While all these things are happening outside, it seems here at home daggers are drawn for dominance. Indeed people have to compete for posts etc. But should it be so callous? Those abroad are vilified. Despite the good work they are doing fingers are pointed at them by their hosts for the misdemeanours we engage ourselves in. For them it will be like fire-fighting to try to defend what is indefensible. Using force to gain power is not what one can defend and win.

Let us work hard to make Zimbabweans abroad continue to work in peace. If we have smart elections this year or the next, Zimbabweans will walk tall wherever they will be. What a gift to give to these our representatives, many of whom love this country so much.

Rev Dr Levee Kadenge

Monday, May 9, 2011

Friendship rallies maybe the answer

The Standard, Sunday, 08 May 2011 17:30

It seems we have lots of unfinished business in our nation. Each time issues from the past are raised there is a lot of resistance to deal with them. There is Gukurahundi, Operation Murambatsvina and election violence. These have been landmarks that have left many people bruised in many ways. The way we seem to have dealt with these is to silence people even by using force. This does not work.

Posa has come in handy to control the feelings of people. This approach is even worse because it does not solve anything. Instead the anger of the people is bottled up. We had done well to introduce the Organ on National Healing and Reconciliation. Unfortunately those in charge have also been the subject of harassment.

One of the ministry’s top guys Mzila-Ndlovu was humiliated to the extent of being made to appear in court in leg irons. Treating Father Mkandla in a similar way did not augur well for the nation. Some people have to apologise.

What has gone wrong?

While the idea of the above organ is very noble, it maybe that there is no longer any trust in the whole exercise. Then why did it come about? No one would advise government to disband the organ but to look again at the whole issue from another angle.

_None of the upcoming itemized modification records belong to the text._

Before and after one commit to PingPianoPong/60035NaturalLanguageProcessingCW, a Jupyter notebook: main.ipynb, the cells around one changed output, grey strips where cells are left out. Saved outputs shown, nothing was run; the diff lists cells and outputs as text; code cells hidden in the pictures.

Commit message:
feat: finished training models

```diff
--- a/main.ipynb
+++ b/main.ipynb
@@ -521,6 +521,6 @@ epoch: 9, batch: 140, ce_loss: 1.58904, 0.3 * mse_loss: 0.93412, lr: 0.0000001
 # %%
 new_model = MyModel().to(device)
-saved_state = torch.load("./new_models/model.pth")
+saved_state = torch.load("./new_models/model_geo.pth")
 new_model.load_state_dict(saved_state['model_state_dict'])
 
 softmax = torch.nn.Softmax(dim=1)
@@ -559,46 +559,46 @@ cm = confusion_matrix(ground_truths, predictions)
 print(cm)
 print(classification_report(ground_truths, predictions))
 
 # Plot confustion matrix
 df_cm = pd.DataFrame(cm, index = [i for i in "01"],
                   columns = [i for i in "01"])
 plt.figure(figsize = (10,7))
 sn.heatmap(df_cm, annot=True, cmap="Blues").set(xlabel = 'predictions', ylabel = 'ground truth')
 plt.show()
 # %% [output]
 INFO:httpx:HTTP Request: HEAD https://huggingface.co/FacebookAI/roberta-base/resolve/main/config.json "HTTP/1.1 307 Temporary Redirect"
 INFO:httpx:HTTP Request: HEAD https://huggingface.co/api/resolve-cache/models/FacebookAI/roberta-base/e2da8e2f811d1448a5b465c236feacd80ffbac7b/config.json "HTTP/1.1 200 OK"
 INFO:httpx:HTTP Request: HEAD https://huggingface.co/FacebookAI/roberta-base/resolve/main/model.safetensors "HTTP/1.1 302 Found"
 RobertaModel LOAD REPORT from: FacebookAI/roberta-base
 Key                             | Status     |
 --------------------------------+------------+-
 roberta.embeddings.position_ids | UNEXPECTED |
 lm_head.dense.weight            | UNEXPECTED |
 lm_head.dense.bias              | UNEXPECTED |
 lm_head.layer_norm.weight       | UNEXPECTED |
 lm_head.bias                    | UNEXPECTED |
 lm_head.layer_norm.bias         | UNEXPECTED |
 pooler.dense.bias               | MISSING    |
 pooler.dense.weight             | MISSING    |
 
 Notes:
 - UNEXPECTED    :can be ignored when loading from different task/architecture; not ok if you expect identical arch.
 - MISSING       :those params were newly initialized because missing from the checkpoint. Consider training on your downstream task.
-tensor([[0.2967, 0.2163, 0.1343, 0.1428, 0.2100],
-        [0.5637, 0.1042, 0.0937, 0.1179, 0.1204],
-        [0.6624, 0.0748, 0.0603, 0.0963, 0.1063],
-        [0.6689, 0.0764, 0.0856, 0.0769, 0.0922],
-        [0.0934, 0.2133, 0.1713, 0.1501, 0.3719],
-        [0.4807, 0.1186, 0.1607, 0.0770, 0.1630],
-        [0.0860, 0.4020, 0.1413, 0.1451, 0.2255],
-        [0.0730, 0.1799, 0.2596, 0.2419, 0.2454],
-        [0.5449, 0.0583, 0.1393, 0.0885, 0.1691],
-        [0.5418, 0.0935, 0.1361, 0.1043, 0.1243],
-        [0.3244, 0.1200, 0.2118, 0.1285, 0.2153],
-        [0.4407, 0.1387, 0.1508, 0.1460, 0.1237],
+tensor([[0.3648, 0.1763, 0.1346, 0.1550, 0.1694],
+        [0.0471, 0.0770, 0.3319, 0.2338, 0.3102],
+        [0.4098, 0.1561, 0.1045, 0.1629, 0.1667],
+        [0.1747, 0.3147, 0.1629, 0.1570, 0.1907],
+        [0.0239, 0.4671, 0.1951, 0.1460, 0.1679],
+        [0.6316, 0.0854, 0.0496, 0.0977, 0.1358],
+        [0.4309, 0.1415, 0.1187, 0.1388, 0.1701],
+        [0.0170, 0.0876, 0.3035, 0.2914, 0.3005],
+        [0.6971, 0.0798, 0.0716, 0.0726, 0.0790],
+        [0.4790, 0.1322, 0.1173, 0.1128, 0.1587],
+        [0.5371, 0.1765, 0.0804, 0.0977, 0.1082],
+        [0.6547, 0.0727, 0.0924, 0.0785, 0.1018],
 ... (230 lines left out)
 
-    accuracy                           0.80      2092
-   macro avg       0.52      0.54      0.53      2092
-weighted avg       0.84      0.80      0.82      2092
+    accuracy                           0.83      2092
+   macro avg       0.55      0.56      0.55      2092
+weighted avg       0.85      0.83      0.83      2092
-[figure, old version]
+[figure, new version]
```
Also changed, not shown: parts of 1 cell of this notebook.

The business of healing and reconciliation has to be done by faith-based groups, traditional leaders and those experts who have the know-how. There is nothing wrong with learning from others who have gone through similar processes, like South Africa and others across the globe.

We now seem to be experts of piling-up issues that are very difficult to deal with in the future. Is it not time we learnt to trust those we give tasks so that they are free to exercise their talents and we support them in all their endeavours.

Most of our national events have been turned into partisan platforms where people who think differently are scolded. Funerals have been turned into political rallies.

Would it be out of place or very belated to suggest that we introduce what one would call “friendship rallies”. National galas have been turned into music lover’s pungwes and not many serious people would spend the whole night in such circumstances.

Friendship rallies would be organised by leaders from across the political divide. No political party would be allowed to monopolise them. The leaders of parties would then be invited to come and address these rallies and sell their ideas. This will put to end all the rivalry that has been the order of the day. Our greatest enemy is the antagonistic camps we have created. But we can control them by bringing people together and sharing ideas.

Rev Dr Levee Kadenge